- Adequately manage pain and prevent insomnia.
- Communicate frequently, utilizing audio- and visual-teleconferencing platforms that simultaneously include the patient and their loved ones.
- For patients who continue to exhibit feelings of loneliness despite the above interventions, consider consultations with psychiatry to offer additional coping strategies.
- Ensure a multidisciplinary approach when applicable – proactive consultation with the members of a palliative care team, ethics, spiritual health, social and ancillary services.
It is important to recognize how vulnerable our patients are. Diagnosed with COVID-19, and caught in the midst of the current pandemic, not only do they suffer from the physical effects of this novel disease, but they also have to endure prolonged confinement, social isolation, and uncertainty – all wrapped in a cloak of loneliness and fear.
With our main focus being on the management of a largely unknown viral illness, patients’ personal experiences can be easily overlooked. It is vital for us as health care providers on the front lines to recognize, reflect, and reform to ease our patients’ journey through COVID-19.
Dr. Burklin is an assistant professor of medicine, division of hospital medicine, at the department of medicine, Emory University, Atlanta. Dr. Wiley is an assistant professor of medicine, division of infectious disease, at the department of Medicine, Emory University, Atlanta.
1. Schlomann A et al. Use of information and communication technology (ICT) devices among the oldest-old: Loneliness, anomie, and autonomy. Innov Aging. 2020 Jan 1;4(2):igz050.
2. McGinty E et al. Psychological distress and loneliness reported by U.S. adults in 2018 and April 2020. JAMA. 2020 Jun 3. doi: 10.1001/jama.2020.9740. 3. Wang J et al. Associations between loneliness and perceived social support and outcomes of mental health problems: A systematic review. BMC Psychiatry. 2018 May 29;18(1):156.
4. Luo Y et al. Loneliness, health, and mortality in old age: A national longitudinal study. Soc Sci Med. 2012 Mar;74(6):907-14.
5. Smith KJ et al. The association between loneliness, social isolation, and inflammation: A systematic review and meta-analysis. Neurosci Biobehav Rev. 2020 Feb 21; 112:519-41.
6. Maunder R et al. The immediate psychological and occupational impact of the 2003 SARS outbreak in a teaching hospital. CMAJ. 2003 May 13;168(10):1245-51.

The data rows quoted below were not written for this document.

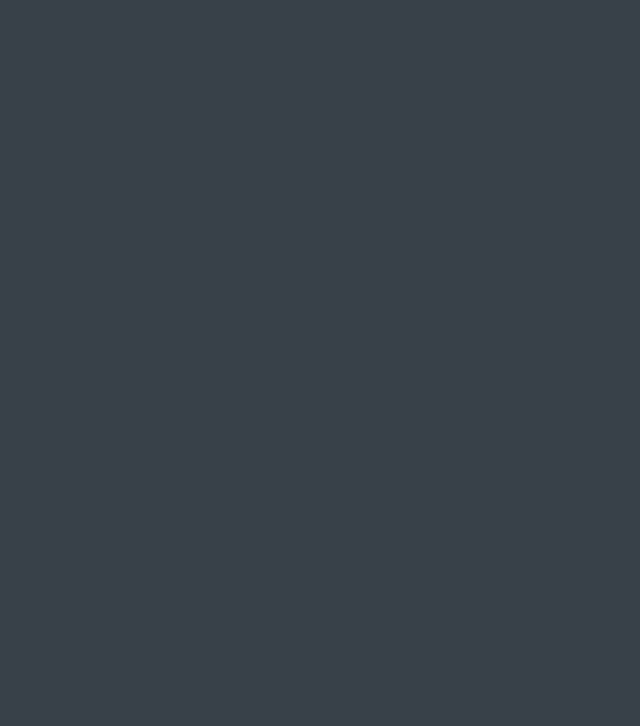
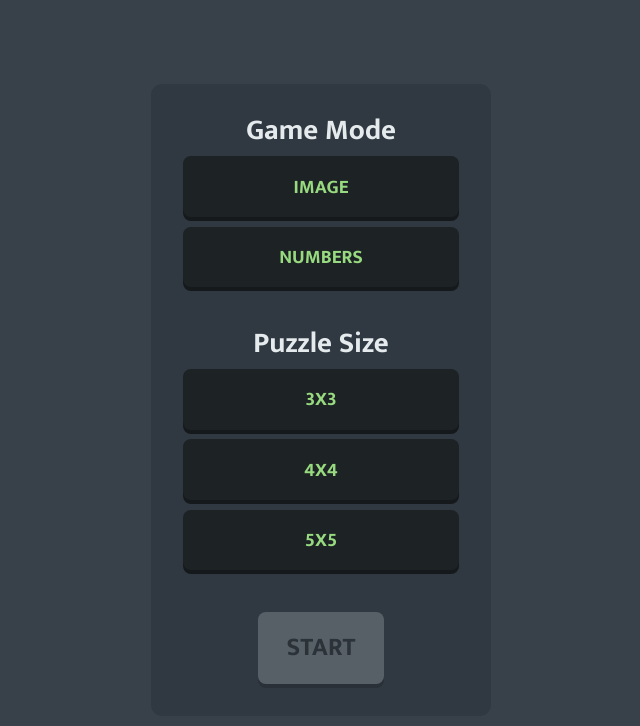
Before and after one commit to nicoPuegher/puzzle-game, a website with bundled scripts: page index.html in a window 1280 px wide. Both pictures are taken after a click on the button "SELECT". Shown: the whole page, without its empty margins (319-959 px from the left). Built offline with nearby package versions, Linux system fonts and the light colour scheme.

Commit message:
add game settings

```diff
--- a/css/style.css
+++ b/css/style.css
@@ -108,6 +108,13 @@ form {
   -webkit-tap-highlight-color: transparent;
 }
 
+.form__submit:disabled {
+  opacity: 0.25;
+  cursor: unset;
+  color: var(--dark);
+  background-color: var(--gray);
+}
+
 .game {
   display: none;
 }
--- a/javascript/events/playEvents.js
+++ b/javascript/events/playEvents.js
@@ -1,3 +1,5 @@
+import settings from '../settings/settings.js';
+
 const playBtns = document.querySelectorAll('.play');
 
 const playEvents = () => {
@@ -5,7 +7,7 @@ const playEvents = () => {
     button.addEventListener('click', () => {
       const hideSection = document.querySelector(`.${button.name}`);
       hideSection.style.display = 'none';
-      // run settings here
+      settings();
     });
   });
 };
--- /dev/null
+++ b/javascript/settings/settings.js
@@ -0,0 +1,30 @@
+const form = document.querySelector('form');
+const inputs = document.querySelectorAll('.mode__check, .size__check');
+const startBtn = document.querySelector('.form__submit');
+const selectors = document.querySelectorAll('.mode__selector, .size__selector');
+
+const settings = () => {
+  form.style.display = 'unset';
+
+  inputs.forEach((element) => {
+    const input = element;
+    input.style.display = 'none';
+  });
+
+  startBtn.disabled = true;
+
+  selectors.forEach((selector) => {
+    selector.addEventListener('click', (event) => {
+      event.preventDefault();
+      // identify selector here
+    });
+  });
+
+  form.addEventListener('submit', (event) => {
+    event.preventDefault();
+    form.style.display = 'none';
+    // create puzzle here
+  });
+};
+
+export default settings;
```
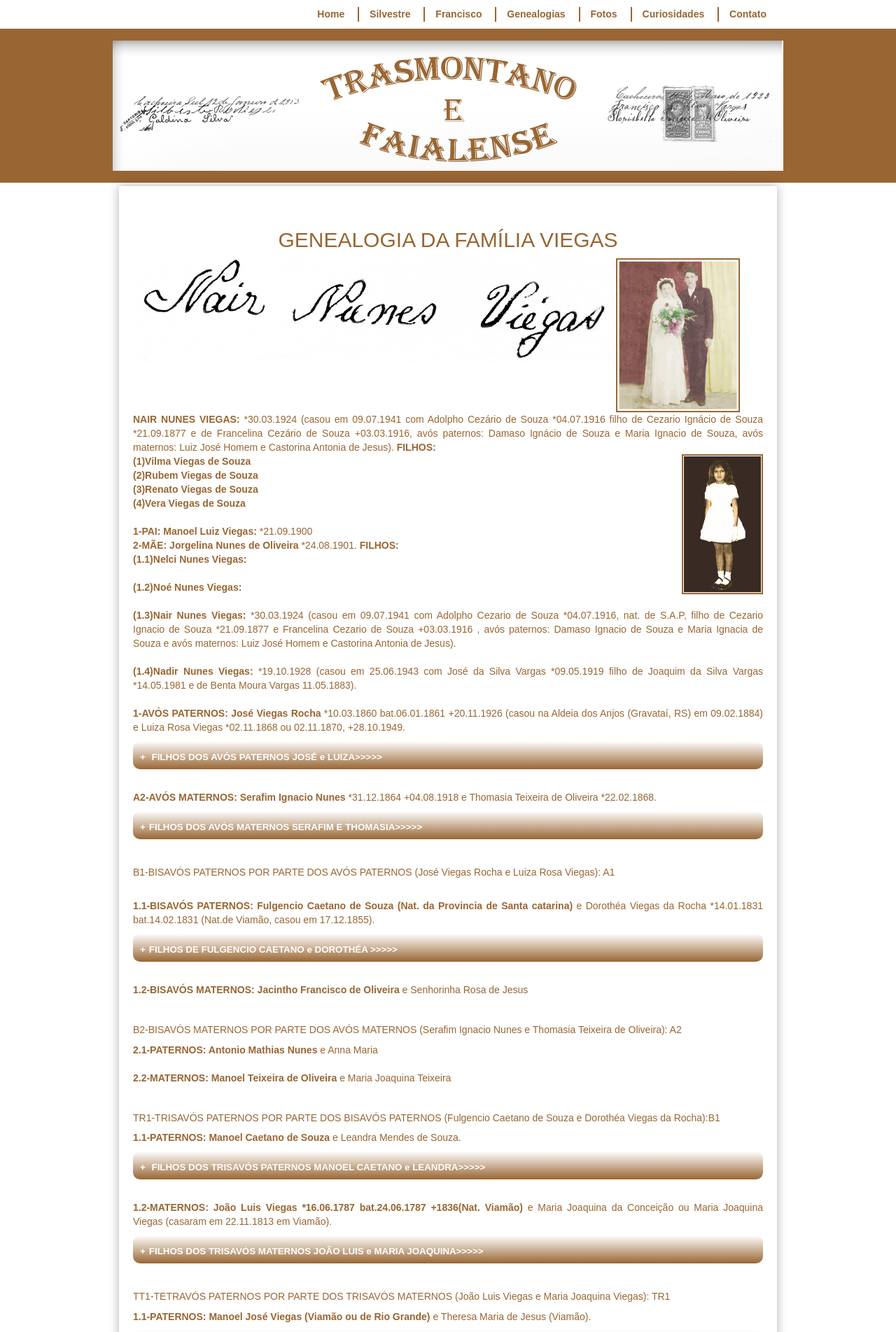
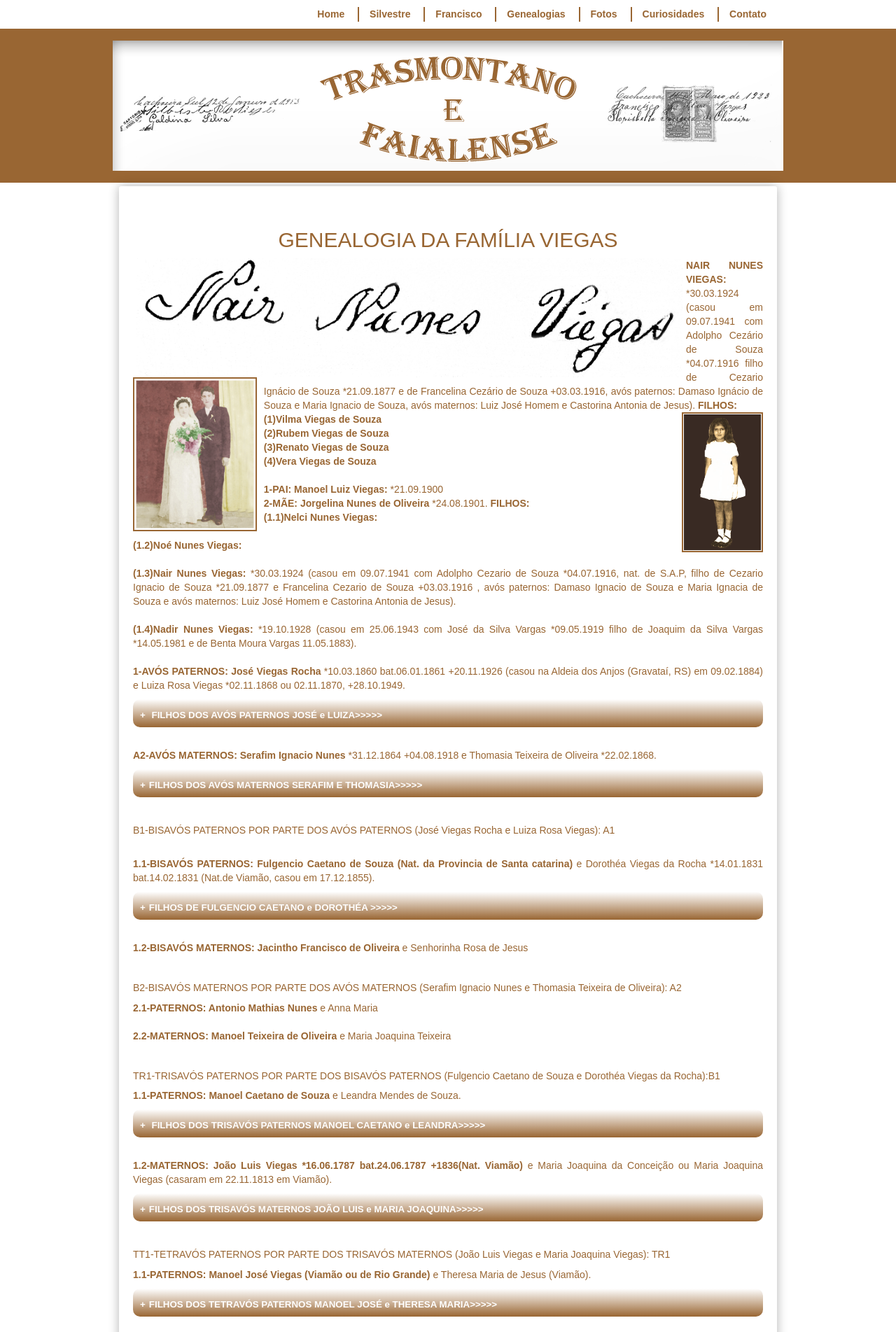
Before and after one commit to claudiovargas1955/claudiovargas1955.github.io, a Jekyll site: the page built from _pages/genealogia-da-familia-viegas.html, in a window 1280 px wide. Shown: the top 1903 px of the page at 70% size. Built offline with Jekyll 4.4.1, drawn with Linux system fonts in a browser that asks for light colours; some web fonts are replaced.

Commit message:
Update genealogia-da-familia-viegas.html

```diff
--- a/_pages/genealogia-da-familia-viegas.html
+++ b/_pages/genealogia-da-familia-viegas.html
@@ -41,7 +41,7 @@ details[open] summary {color:#fff;
 </style>
 
 <h2>GENEALOGIA DA FAMÍLIA VIEGAS</h2>
-<img class="esq1" style="float:left"; src="/images/Nair.png" width="680px"  height:"100px" align="center" title="Assinatura Nair Nunes Viegas -
+<img class="esq1" style="float:left"; src="/images/Nair.png" width="780px"  height:"100px" align="center" title="Assinatura Nair Nunes Viegas -
 09.07.1941";/>
 
 <p><img class="esq" style="float:left"; widht="120px padding-botton:1px"; src="/images/145076040011.png"; height="220px"
```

7. Masi CM et al. A meta-analysis of interventions to reduce loneliness. Pers Soc Psychol Rev. 2011 Aug;15(3):219-66.